#### Task material
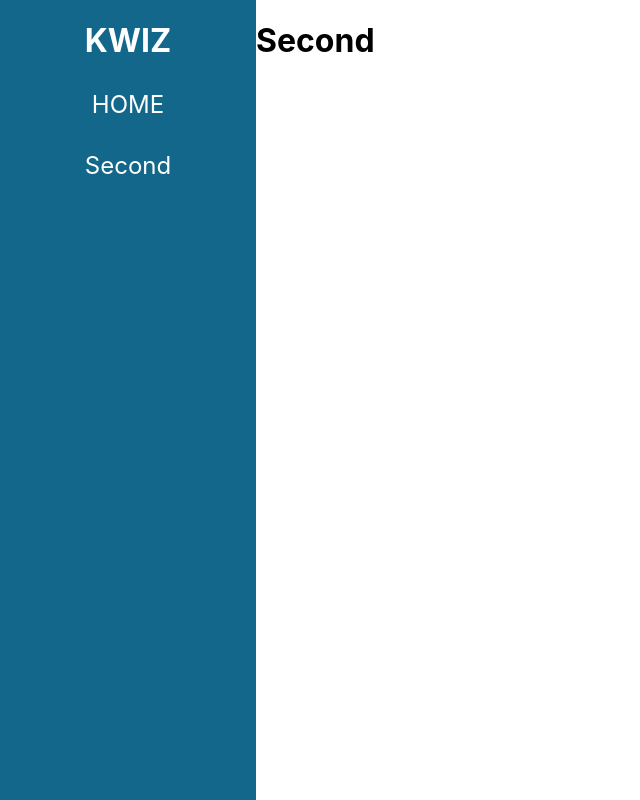
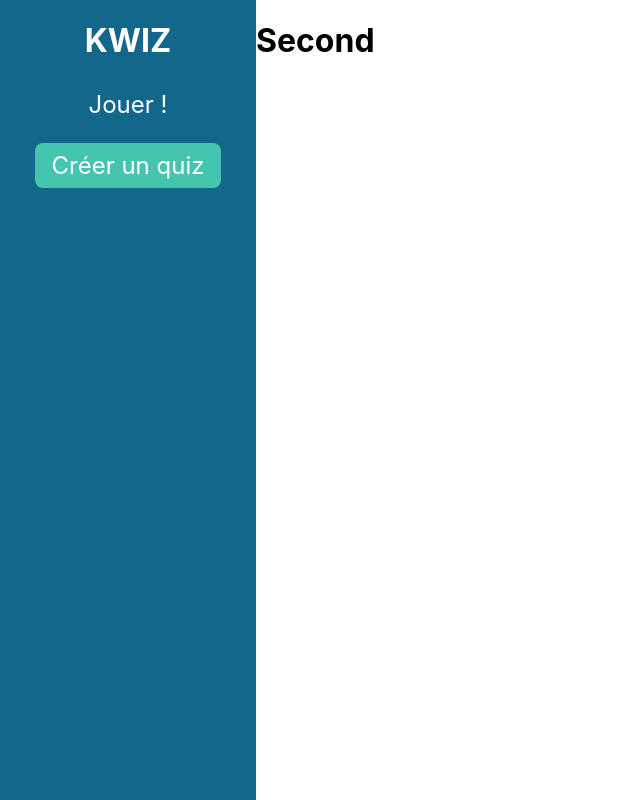
Before and after one commit to wwwazz333/KWIZ_react, a React (Create React App) app: page /create_quiz in a window 1280 px wide. Shown: the whole page, without its empty margins (0-640 px from the left). Built offline with nearby package versions, Linux system fonts and the light colour scheme.

Commit message:
quiz redirection to idi path

```diff
--- a/src/App.tsx
+++ b/src/App.tsx
@@ -12,7 +12,6 @@ function App() {
     <div className="App">
 
       <BrowserRouter>
-        <NavBar />
         <Routes>
           <Route path={'/'} element={<JouerPage />} />
           <Route path={'/create_quiz'} element={<CreateQuizPage />} />
--- a/src/components/navbar/navbar.css
+++ b/src/components/navbar/navbar.css
@@ -21,7 +21,7 @@
 	color: white;
 	text-decoration: none;
 	font-size: 1.5rem;
-	width: min-content;
+	width: fit-content;
 	padding: 8px 16px;
 	border-radius: 8px;
 }
--- a/src/components/navbar/navbar.tsx
+++ b/src/components/navbar/navbar.tsx
@@ -7,8 +7,8 @@ export default function NavBar() {
 		<div className={'navigation'}>
 			<h1>KWIZ</h1>
 			<nav>
-				<NavLink to={'/'}>HOME</NavLink>
-				<NavLink to={'/second'}>Second</NavLink>
+				<NavLink to={'/'}>Jouer !</NavLink>
+				<NavLink to={'/create_quiz'}>Créer un quiz</NavLink>
 			</nav>
 
 		</div>
--- a/src/pages/create_quiz/create_quiz_page.tsx
+++ b/src/pages/create_quiz/create_quiz_page.tsx
@@ -1,9 +1,14 @@
 import React from 'react';
+import NavBar from '../../components/navbar/navbar';
 
 export default function CreateQuizPage() {
   return (
-    <div>
-      <h1>Second</h1>
-    </div>
+    <>
+      <NavBar />
+      <div>
+        <h1>Second</h1>
+      </div>
+    </>
+
   );
 }
--- a/src/pages/play/play_page.tsx
+++ b/src/pages/play/play_page.tsx
@@ -1,4 +1,5 @@
 import React, { useEffect } from 'react';
+import NavBar from '../../components/navbar/navbar';
 import { Quiz } from '../../models/quiz';
 import QuizItem from './quiz_item';
 
@@ -10,14 +11,19 @@ export default function JouerPage() {
   }, []);
 
   return (
+    <>
+      <NavBar />
       <div>
+
         <h1>Choix du Quiz</h1>
 
         <div id='list-quiz'>
           {quiz.map((quiz) => (
-          <QuizItem name={quiz.name} nbrQuestion={quiz.nbrQueston} />
+            <QuizItem name={quiz.name} nbrQuestion={quiz.nbrQueston} id={quiz.id} />
           ))}
         </div>
       </div>
+    </>
+
   );
 }
--- a/src/pages/play/quiz_item.css
+++ b/src/pages/play/quiz_item.css
@@ -9,4 +9,7 @@
 	row-gap: 1rem;
 	align-items: center;
 	justify-content: space-between;
+
+	text-decoration: none;
+	color: black;
 }
--- a/src/pages/play/quiz_item.tsx
+++ b/src/pages/play/quiz_item.tsx
@@ -1,17 +1,19 @@
 import React from 'react';
+import { NavLink } from 'react-router-dom';
 import './quiz_item.css';
 
 
 type QuizItemProps = {
+	id: number;
 	name: string;
 	nbrQuestion: number;
 }
 
-export default function QuizItem(props : QuizItemProps) {
+export default function QuizItem(props: QuizItemProps) {
 	return (
-		<div className='quiz-item'>
-			<h2>{props.name}</h2>
-			<p>{props.nbrQuestion}</p>
-		</div>
+		<NavLink to={'' + props.id} className={'quiz-item'}>
+				<h2>{props.name}</h2>
+				<p>{props.nbrQuestion}</p>
+		</NavLink>
 	);
 }
```
Lines whose indentation alone changed are shown as unchanged.
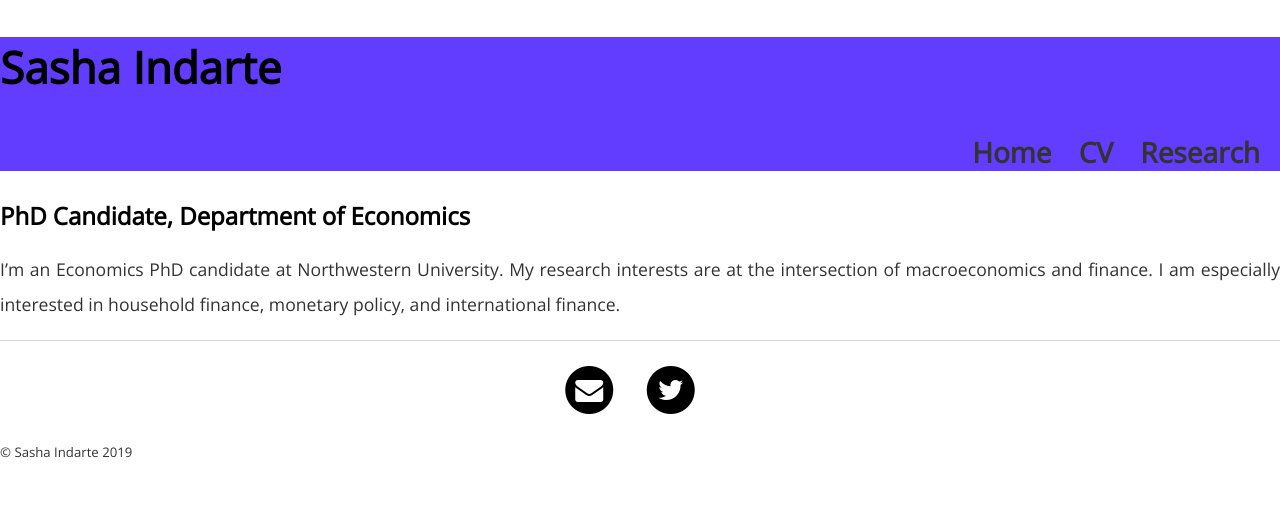
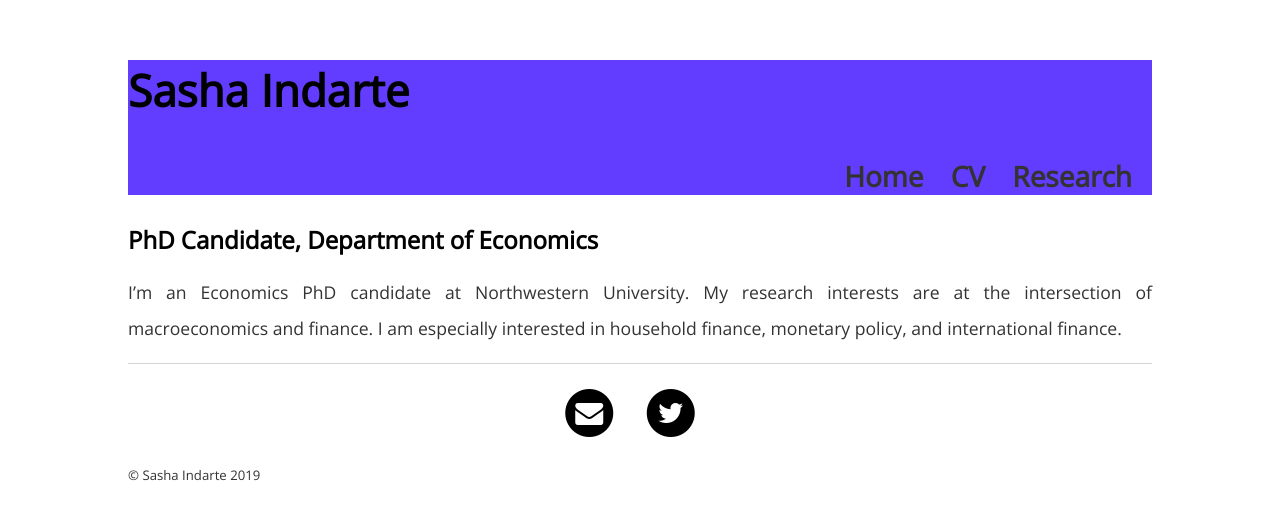
Before and after one commit to sashaindarte/sashaindarte.github.io, a Jekyll site: the page built from index.html, in a window 1280 px wide. Shown: the top 520 px of the page. Built offline with Jekyll 4.4.1, drawn with Linux system fonts in a browser that asks for light colours.

Commit message:
Update main.css

```diff
--- a/css/main.css
+++ b/css/main.css
@@ -1,5 +1,6 @@
 body {
-    margin: 0;
+    margin: 60px auto;
+    width: 80%;
     font-family:'Open Sans', 'Sans-Serif';
 }
 nav ul {
```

#### Exercise prompt
Copy the listing character for character, pictures omitted.

#### Exercise output
Before and after one commit to wwwazz333/KWIZ_react, a React (Create React App) app: page /create_quiz in a window 1280 px wide. Shown: the whole page, without its empty margins (0-640 px from the left). Built offline with nearby package versions, Linux system fonts and the light colour scheme.

Commit message:
quiz redirection to idi path

```diff
--- a/src/App.tsx
+++ b/src/App.tsx
@@ -12,7 +12,6 @@ function App() {
     <div className="App">
 
       <BrowserRouter>
-        <NavBar />
         <Routes>
           <Route path={'/'} element={<JouerPage />} />
           <Route path={'/create_quiz'} element={<CreateQuizPage />} />
--- a/src/components/navbar/navbar.css
+++ b/src/components/navbar/navbar.css
@@ -21,7 +21,7 @@
 	color: white;
 	text-decoration: none;
 	font-size: 1.5rem;
-	width: min-content;
+	width: fit-content;
 	padding: 8px 16px;
 	border-radius: 8px;
 }
--- a/src/components/navbar/navbar.tsx
+++ b/src/components/navbar/navbar.tsx
@@ -7,8 +7,8 @@ export default function NavBar() {
 		<div className={'navigation'}>
 			<h1>KWIZ</h1>
 			<nav>
-				<NavLink to={'/'}>HOME</NavLink>
-				<NavLink to={'/second'}>Second</NavLink>
+				<NavLink to={'/'}>Jouer !</NavLink>
+				<NavLink to={'/create_quiz'}>Créer un quiz</NavLink>
 			</nav>
 
 		</div>
--- a/src/pages/create_quiz/create_quiz_page.tsx
+++ b/src/pages/create_quiz/create_quiz_page.tsx
@@ -1,9 +1,14 @@
 import React from 'react';
+import NavBar from '../../components/navbar/navbar';
 
 export default function CreateQuizPage() {
   return (
-    <div>
-      <h1>Second</h1>
-    </div>
+    <>
+      <NavBar />
+      <div>
+        <h1>Second</h1>
+      </div>
+    </>
+
   );
 }
--- a/src/pages/play/play_page.tsx
+++ b/src/pages/play/play_page.tsx
@@ -1,4 +1,5 @@
 import React, { useEffect } from 'react';
+import NavBar from '../../components/navbar/navbar';
 import { Quiz } from '../../models/quiz';
 import QuizItem from './quiz_item';
 
@@ -10,14 +11,19 @@ export default function JouerPage() {
   }, []);
 
   return (
+    <>
+      <NavBar />
       <div>
+
         <h1>Choix du Quiz</h1>
 
         <div id='list-quiz'>
           {quiz.map((quiz) => (
-          <QuizItem name={quiz.name} nbrQuestion={quiz.nbrQueston} />
+            <QuizItem name={quiz.name} nbrQuestion={quiz.nbrQueston} id={quiz.id} />
           ))}
         </div>
       </div>
+    </>
+
   );
 }
--- a/src/pages/play/quiz_item.css
+++ b/src/pages/play/quiz_item.css
@@ -9,4 +9,7 @@
 	row-gap: 1rem;
 	align-items: center;
 	justify-content: space-between;
+
+	text-decoration: none;
+	color: black;
 }
--- a/src/pages/play/quiz_item.tsx
+++ b/src/pages/play/quiz_item.tsx
@@ -1,17 +1,19 @@
 import React from 'react';
+import { NavLink } from 'react-router-dom';
 import './quiz_item.css';
 
 
 type QuizItemProps = {
+	id: number;
 	name: string;
 	nbrQuestion: number;
 }
 
-export default function QuizItem(props : QuizItemProps) {
+export default function QuizItem(props: QuizItemProps) {
 	return (
-		<div className='quiz-item'>
-			<h2>{props.name}</h2>
-			<p>{props.nbrQuestion}</p>
-		</div>
+		<NavLink to={'' + props.id} className={'quiz-item'}>
+				<h2>{props.name}</h2>
+				<p>{props.nbrQuestion}</p>
+		</NavLink>
 	);
 }
```
Lines whose indentation alone changed are shown as unchanged.
Before and after one commit to sashaindarte/sashaindarte.github.io, a Jekyll site: the page built from index.html, in a window 1280 px wide. Shown: the top 520 px of the page. Built offline with Jekyll 4.4.1, drawn with Linux system fonts in a browser that asks for light colours.

Commit message:
Update main.css

```diff
--- a/css/main.css
+++ b/css/main.css
@@ -1,5 +1,6 @@
 body {
-    margin: 0;
+    margin: 60px auto;
+    width: 80%;
     font-family:'Open Sans', 'Sans-Serif';
 }
 nav ul {
```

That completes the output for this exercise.